Academy Professor Prize awarded to Birgit Meyer and Cees Dekker

22 April 2015

The Royal Netherlands Academy of Arts and Sciences is awarding this year's Academy Professor Prize to religious studies scholar and anthropologist Birgit Meyer (Utrecht University) and biophysicist Cees Dekker (Delft University of Technology). Both researchers will receive the sum of EUR 1 million, which they can use at their discretion to fund scholarly or scientific research.

About the Academy Professor Prize

Each year, two researchers are awarded the Academy Professor Prize, one in the humanities or social sciences and the other in the natural, technical or life sciences. The Prize is a lifetime achievement award for researchers between 54 and 59 years of age who are regarded as world-class in their field. An international jury appointed by the Royal Academy selects the two recipients. The awards ceremony will take place on 25 June 2015 at the Academy’s Trippenhuis Building in Amsterdam.

About Birgit Meyer

Meyer-Birgit-7402Birgit Meyer (55) is professor of religious studies at Utrecht University. She studies religion from a socio-cultural, global, and material perspective. Her research typically combines religious studies and cultural anthropology. In her work, she shows that a thorough knowledge of religion can improve our understanding of the world. She is helping to give religious studies new substance and direction at a time of secularisation on the one hand and the revival of religious convictions on the other.

Much of Meyers’ work concerns Africa. For example, her research showed that the dominant role of ‘Satan’ in many African Christian sects can be traced back to the activities of nineteenth-century missionaries, who viewed local spirits and gods as demons working at the behest of the Christian devil. She demonstrated that emerging religious movements, such as Pentecostalism in Africa, promote individualism and dilute traditionally strong family relationships. Meyer advocates the ‘material’ approach to religion, focusing on the body, objects and images, and old and new media.

She has acquired an extensive international network during her career, which has allowed her to participate in a series of international projects with fellow researchers in Europe, Africa and North America. She is currently participating in three international research alliances with fellow researchers in Belgium, Germany, Portugal and the United Kingdom.

Meyer’s oeuvre consists of a vast number of articles in prestigious international journals and chapters in books by prominent publishers. Her publications cover not only religious studies but also, for example, African studies, media studies, visual culture and anthropology. Her work is frequently cited by peers in these fields.

Meyer has been a member of the Royal Academy since 2007. She is the vice-chair of the International African Institute in London and in 2012 received the prestigious Anneliese Maier Forschungspreis from the Alexander von Humboldt Stiftung in Germany. From April to June 2015, she will be a Fellow at the Centre for Advanced Study in Oslo.

About Cees Dekker

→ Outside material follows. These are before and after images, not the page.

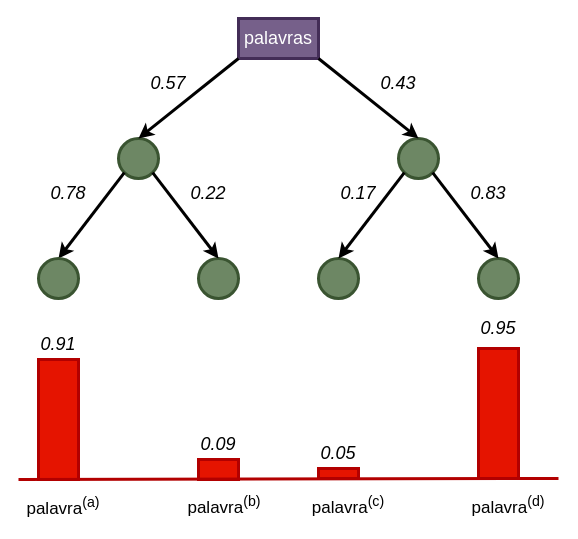
Before: hierarchical_softmax.drawio in viniciusrpb/drawio_flowcharts, a draw.io diagram. Source tidied: cells renumbered, new cells numbered last; positions are measured from the earlier drawing's top-left corner, leaving out a move shared by most shapes. Both pictures are drawn from the tidied source at 100%, with x=0, y=0 at pixel (18, 18).
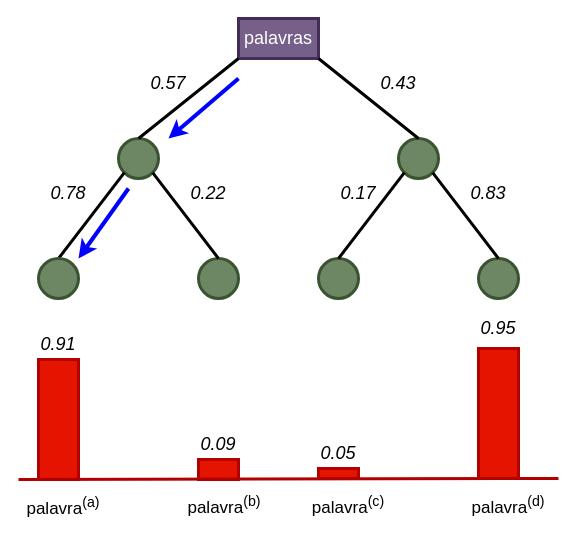
Above is the later version.

The change refers to these unchanged cells:
```xml
<mxCell id="2" value="palavras" style="rounded=0;whiteSpace=wrap;html=1;strokeWidth=3;fontSize=18;fillColor=#76608a;fontColor=#ffffff;strokeColor=#432D57;" parent="1" vertex="1">
  <mxGeometry x="220" width="80" height="40" as="geometry" />
</mxCell>
<mxCell id="3" style="ellipse;whiteSpace=wrap;html=1;strokeWidth=3;fillColor=#6d8764;fontColor=#ffffff;strokeColor=#3A5431;" parent="1" vertex="1">
  <mxGeometry x="100" y="120" width="40" height="40" as="geometry" />
</mxCell>
<mxCell id="4" style="ellipse;whiteSpace=wrap;html=1;strokeWidth=3;fillColor=#6d8764;fontColor=#ffffff;strokeColor=#3A5431;" parent="1" vertex="1">
  <mxGeometry x="380" y="120" width="40" height="40" as="geometry" />
</mxCell>
<mxCell id="8" style="ellipse;whiteSpace=wrap;html=1;strokeWidth=3;fillColor=#6d8764;fontColor=#ffffff;strokeColor=#3A5431;" parent="1" vertex="1">
  <mxGeometry x="20" y="240" width="40" height="40" as="geometry" />
</mxCell>
<mxCell id="9" style="ellipse;whiteSpace=wrap;html=1;strokeWidth=3;fillColor=#6d8764;fontColor=#ffffff;strokeColor=#3A5431;" parent="1" vertex="1">
  <mxGeometry x="180" y="240" width="40" height="40" as="geometry" />
</mxCell>
<mxCell id="10" style="ellipse;whiteSpace=wrap;html=1;strokeWidth=3;fillColor=#6d8764;fontColor=#ffffff;strokeColor=#3A5431;" parent="1" vertex="1">
  <mxGeometry x="300" y="240" width="40" height="40" as="geometry" />
</mxCell>
<mxCell id="11" style="ellipse;whiteSpace=wrap;html=1;strokeWidth=3;fillColor=#6d8764;fontColor=#ffffff;strokeColor=#3A5431;" parent="1" vertex="1">
  <mxGeometry x="460" y="240" width="40" height="40" as="geometry" />
</mxCell>
```

The edit, as a diff of the source:
```diff
@@
-    <mxCell id="5" style="endArrow=classic;html=1;rounded=0;exitX=0;exitY=1;exitDx=0;exitDy=0;entryX=0.5;entryY=0;entryDx=0;entryDy=0;strokeWidth=3;" parent="1" edge="1" source="2" target="3">
+    <mxCell id="5" style="endArrow=none;html=1;rounded=0;exitX=0;exitY=1;exitDx=0;exitDy=0;entryX=0.5;entryY=0;entryDx=0;entryDy=0;strokeWidth=3;endFill=0;" parent="1" edge="1" source="2" target="3">
       <mxGeometry relative="1" as="geometry" />
     </mxCell>
-    <mxCell id="6" style="endArrow=classic;html=1;rounded=0;exitX=1;exitY=1;exitDx=0;exitDy=0;entryX=0.5;entryY=0;entryDx=0;entryDy=0;strokeWidth=3;" parent="1" edge="1" source="2" target="4">
+    <mxCell id="6" style="endArrow=none;html=1;rounded=0;exitX=1;exitY=1;exitDx=0;exitDy=0;entryX=0.5;entryY=0;entryDx=0;entryDy=0;strokeWidth=3;endFill=0;" parent="1" edge="1" source="2" target="4">
       <mxGeometry relative="1" as="geometry" />
     </mxCell>
-    <mxCell id="7" style="endArrow=classic;html=1;rounded=0;exitX=0;exitY=1;exitDx=0;exitDy=0;entryX=0.5;entryY=0;entryDx=0;entryDy=0;strokeWidth=3;" parent="1" edge="1" source="3" target="8">
+    <mxCell id="7" style="endArrow=none;html=1;rounded=0;exitX=0;exitY=1;exitDx=0;exitDy=0;entryX=0.5;entryY=0;entryDx=0;entryDy=0;strokeWidth=3;endFill=0;" parent="1" edge="1" source="3" target="8">
       <mxGeometry relative="1" as="geometry" />
     </mxCell>
@@
-    <mxCell id="12" style="endArrow=classic;html=1;rounded=0;exitX=1;exitY=1;exitDx=0;exitDy=0;entryX=0.5;entryY=0;entryDx=0;entryDy=0;strokeWidth=3;" parent="1" edge="1" source="3" target="9">
+    <mxCell id="12" style="endArrow=none;html=1;rounded=0;exitX=1;exitY=1;exitDx=0;exitDy=0;entryX=0.5;entryY=0;entryDx=0;entryDy=0;strokeWidth=3;endFill=0;" parent="1" edge="1" source="3" target="9">
       <mxGeometry relative="1" as="geometry" />
     </mxCell>
-    <mxCell id="13" style="endArrow=classic;html=1;rounded=0;exitX=0;exitY=1;exitDx=0;exitDy=0;entryX=0.5;entryY=0;entryDx=0;entryDy=0;strokeWidth=3;" parent="1" edge="1" source="4" target="10">
+    <mxCell id="13" style="endArrow=none;html=1;rounded=0;exitX=0;exitY=1;exitDx=0;exitDy=0;entryX=0.5;entryY=0;entryDx=0;entryDy=0;strokeWidth=3;endFill=0;" parent="1" edge="1" source="4" target="10">
       <mxGeometry relative="1" as="geometry" />
     </mxCell>
-    <mxCell id="14" style="endArrow=classic;html=1;rounded=0;exitX=1;exitY=1;exitDx=0;exitDy=0;entryX=0.5;entryY=0;entryDx=0;entryDy=0;strokeWidth=3;" parent="1" edge="1" source="4" target="11">
+    <mxCell id="14" style="endArrow=none;html=1;rounded=0;exitX=1;exitY=1;exitDx=0;exitDy=0;entryX=0.5;entryY=0;entryDx=0;entryDy=0;strokeWidth=3;endFill=0;" parent="1" edge="1" source="4" target="11">
       <mxGeometry relative="1" as="geometry" />
     </mxCell>
@@
+    <mxCell id="34" style="endArrow=classic;html=1;rounded=0;strokeColor=#0000FF;strokeWidth=4;" parent="1" edge="1">
+      <mxGeometry relative="1" as="geometry">
+        <mxPoint x="220" y="60" as="sourcePoint" />
+        <mxPoint x="150" y="120" as="targetPoint" />
+      </mxGeometry>
+    </mxCell>
+    <mxCell id="35" style="endArrow=classic;html=1;rounded=0;strokeColor=#0000FF;strokeWidth=4;" parent="1" edge="1">
+      <mxGeometry relative="1" as="geometry">
+        <mxPoint x="110" y="170" as="sourcePoint" />
+        <mxPoint x="60" y="240" as="targetPoint" />
+      </mxGeometry>
+    </mxCell>
```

Dekker-Cees-5252Cees Dekker (56) is professor of molecular biophysics at Delft University of Technology and the director of the prestigious Kavli Institute of Nanoscience Delft. He gained international recognition in the 1990s for his pioneering research into the characteristics and applications of carbon nanotubes. He used the nanotubes to create transistors out of only one molecule, and his work long served as an icon of nanotechnology, i.e. technology on a scale of a millionth of millimetre.

Starting in 2000, Dekker – then a physicist – became increasingly fascinated by biology. Today, he and the dozens of researchers employed at his laboratory in Delft still explore the machinery of living cells on the same miniscule scale.

His work has taught us how individual DNA and protein molecules work together, for example to repair damage to the genetic code. He developed ‘nanopores’ holes, so small that individual DNA molecules can be pulled through them, making it possible to read the genetic code. His most recent enthusiasm is the area where nanotechnology and synthetic biology overlap – an area that will take us much closer to answering the fundamental questions of life (‘Can we build a cell out of its separate components?’). Dekker will use the Academy Professor prize money to study synthetic cells.

Dekker has been an Academy member since 2003, the year in which he also won the Spinoza Prize. He has received many accolades for his work, including the 2001 Agilent Europhysics Prize and the 2012 Nanoscience Prize by the International Society for Nanoscale Science, Computation and Engineering. He has also twice received an Advanced Grant from the European Research Council. Delft University of Technology has appointed Dekker a distinguished professor.